*Work item*. The data is to be repeated exactly, with the images removed.

Recorded data
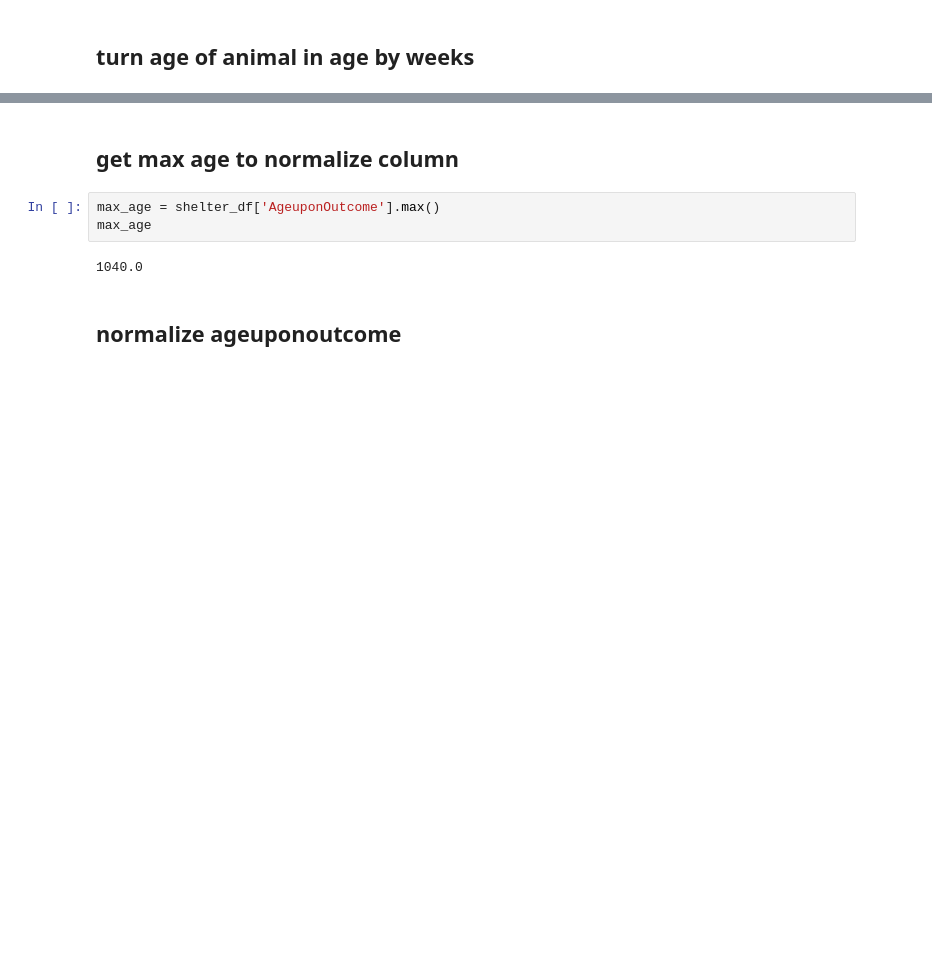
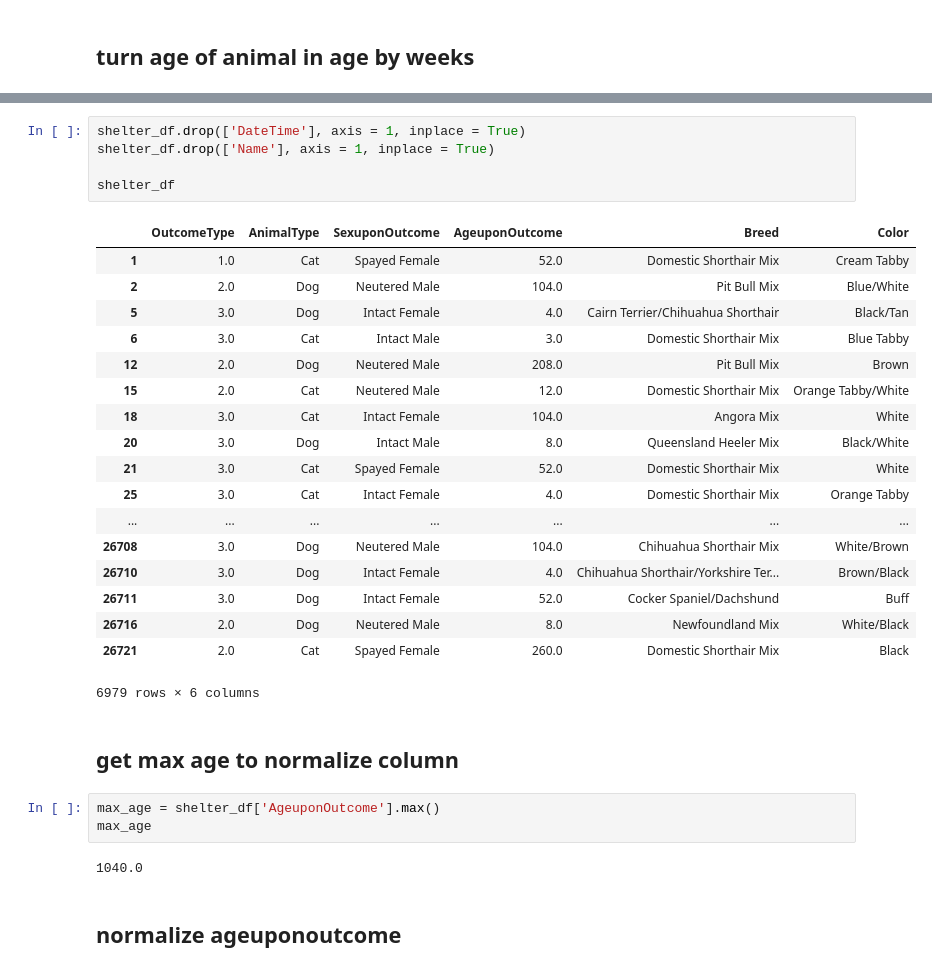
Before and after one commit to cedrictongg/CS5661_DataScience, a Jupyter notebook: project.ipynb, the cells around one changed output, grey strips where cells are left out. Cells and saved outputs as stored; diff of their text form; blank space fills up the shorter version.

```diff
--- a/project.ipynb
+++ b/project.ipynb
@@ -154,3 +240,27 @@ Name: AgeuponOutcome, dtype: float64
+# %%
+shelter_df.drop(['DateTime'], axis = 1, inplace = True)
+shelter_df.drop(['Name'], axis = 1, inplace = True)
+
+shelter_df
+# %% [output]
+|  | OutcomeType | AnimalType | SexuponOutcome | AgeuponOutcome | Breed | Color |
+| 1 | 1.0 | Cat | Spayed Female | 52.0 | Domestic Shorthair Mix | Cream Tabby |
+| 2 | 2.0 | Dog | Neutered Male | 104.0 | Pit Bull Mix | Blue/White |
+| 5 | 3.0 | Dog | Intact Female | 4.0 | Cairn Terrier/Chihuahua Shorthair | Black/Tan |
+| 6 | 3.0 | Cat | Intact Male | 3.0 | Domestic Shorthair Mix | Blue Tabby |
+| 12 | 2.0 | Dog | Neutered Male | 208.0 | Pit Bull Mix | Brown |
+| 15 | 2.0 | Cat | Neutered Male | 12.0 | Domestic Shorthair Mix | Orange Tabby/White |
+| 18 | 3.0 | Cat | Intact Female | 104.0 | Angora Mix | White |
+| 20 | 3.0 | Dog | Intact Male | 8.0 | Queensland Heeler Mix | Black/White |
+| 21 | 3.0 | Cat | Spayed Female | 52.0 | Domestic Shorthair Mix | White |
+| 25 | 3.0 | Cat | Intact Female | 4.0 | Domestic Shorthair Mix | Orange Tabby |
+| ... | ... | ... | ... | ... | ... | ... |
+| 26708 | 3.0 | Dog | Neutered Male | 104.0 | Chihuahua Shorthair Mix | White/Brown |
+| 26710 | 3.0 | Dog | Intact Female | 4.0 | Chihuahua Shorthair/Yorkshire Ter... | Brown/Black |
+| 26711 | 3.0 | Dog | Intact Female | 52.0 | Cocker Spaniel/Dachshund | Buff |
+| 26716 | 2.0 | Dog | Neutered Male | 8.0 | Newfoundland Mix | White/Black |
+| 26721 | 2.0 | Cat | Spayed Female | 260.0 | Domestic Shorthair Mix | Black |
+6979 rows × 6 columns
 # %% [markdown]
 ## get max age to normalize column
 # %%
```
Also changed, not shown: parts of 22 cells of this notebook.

*Answer box*.
Before and after one commit to cedrictongg/CS5661_DataScience, a Jupyter notebook: project.ipynb, the cells around one changed output, grey strips where cells are left out. Cells and saved outputs as stored; diff of their text form; blank space fills up the shorter version.

```diff
--- a/project.ipynb
+++ b/project.ipynb
@@ -154,3 +240,27 @@ Name: AgeuponOutcome, dtype: float64
+# %%
+shelter_df.drop(['DateTime'], axis = 1, inplace = True)
+shelter_df.drop(['Name'], axis = 1, inplace = True)
+
+shelter_df
+# %% [output]
+|  | OutcomeType | AnimalType | SexuponOutcome | AgeuponOutcome | Breed | Color |
+| 1 | 1.0 | Cat | Spayed Female | 52.0 | Domestic Shorthair Mix | Cream Tabby |
+| 2 | 2.0 | Dog | Neutered Male | 104.0 | Pit Bull Mix | Blue/White |
+| 5 | 3.0 | Dog | Intact Female | 4.0 | Cairn Terrier/Chihuahua Shorthair | Black/Tan |
+| 6 | 3.0 | Cat | Intact Male | 3.0 | Domestic Shorthair Mix | Blue Tabby |
+| 12 | 2.0 | Dog | Neutered Male | 208.0 | Pit Bull Mix | Brown |
+| 15 | 2.0 | Cat | Neutered Male | 12.0 | Domestic Shorthair Mix | Orange Tabby/White |
+| 18 | 3.0 | Cat | Intact Female | 104.0 | Angora Mix | White |
+| 20 | 3.0 | Dog | Intact Male | 8.0 | Queensland Heeler Mix | Black/White |
+| 21 | 3.0 | Cat | Spayed Female | 52.0 | Domestic Shorthair Mix | White |
+| 25 | 3.0 | Cat | Intact Female | 4.0 | Domestic Shorthair Mix | Orange Tabby |
+| ... | ... | ... | ... | ... | ... | ... |
+| 26708 | 3.0 | Dog | Neutered Male | 104.0 | Chihuahua Shorthair Mix | White/Brown |
+| 26710 | 3.0 | Dog | Intact Female | 4.0 | Chihuahua Shorthair/Yorkshire Ter... | Brown/Black |
+| 26711 | 3.0 | Dog | Intact Female | 52.0 | Cocker Spaniel/Dachshund | Buff |
+| 26716 | 2.0 | Dog | Neutered Male | 8.0 | Newfoundland Mix | White/Black |
+| 26721 | 2.0 | Cat | Spayed Female | 260.0 | Domestic Shorthair Mix | Black |
+6979 rows × 6 columns
 # %% [markdown]
 ## get max age to normalize column
 # %%
```
Also changed, not shown: parts of 22 cells of this notebook.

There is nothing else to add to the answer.